To make up for that, just use our 1925 Cream in Dark Brown to revive the initial antiquing effect and maintain the look of your shoes when you bought them. Therefore it is recommended to have our 1925 Cream in a slightly darker shade as an addition in your shoe care kit.
Burgundy and Bordeaux coloured shoes are often made from a leather that is a much lighter and brighter shade of red and are then treated with a black antiquing paste.
If you find that your burgundy shoes start to get a bit lighter in colour and you want to keep them in a more subtle shade of red, apply a little amount of black cream and you will find that you can control the shade of red very nicely using darker creams.
But what if you would like your shoes to be a slightly lighter shade than they originally were? No problem, but we have to take one additional step before applying the cream in the desired colour. You can use our plant based Cleaner to strip the original antiquing and reveal the lighter leather underneath. Because the 1925 Cream contains real pigments that penetrate and dye the leather we can now change the shade of the shoe to our desired shade. Please be aware that this only works on leather that has been antiqued like you find it on most Goodyear-welted shoes of decent quality. Some shoes might be made from a leather that has a coating which doesn’t allow the colour to be changed.

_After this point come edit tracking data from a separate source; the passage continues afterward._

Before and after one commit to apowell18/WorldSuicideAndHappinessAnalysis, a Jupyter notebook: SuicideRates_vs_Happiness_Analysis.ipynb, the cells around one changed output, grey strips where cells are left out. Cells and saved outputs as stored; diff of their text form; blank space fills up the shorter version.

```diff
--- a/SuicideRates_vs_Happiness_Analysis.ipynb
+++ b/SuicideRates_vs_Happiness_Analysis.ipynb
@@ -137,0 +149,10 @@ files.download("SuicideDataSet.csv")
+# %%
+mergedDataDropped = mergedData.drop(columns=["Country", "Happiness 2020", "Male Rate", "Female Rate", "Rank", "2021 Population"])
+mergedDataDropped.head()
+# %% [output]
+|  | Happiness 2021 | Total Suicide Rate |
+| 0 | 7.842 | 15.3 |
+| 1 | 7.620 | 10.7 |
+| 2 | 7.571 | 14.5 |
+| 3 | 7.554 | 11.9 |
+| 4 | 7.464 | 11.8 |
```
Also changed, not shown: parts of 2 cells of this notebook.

This is to show you the great possibilities when using our 1925 Cream that contains natural turpentine and real colour pigments. Since the majority of the premium shoe manufacturers use Saphir products to finish their shoes, you can maintain the original finish with the very same products by choosing Saphir. With a little practice you will get great control over the shade of colour your shoes have.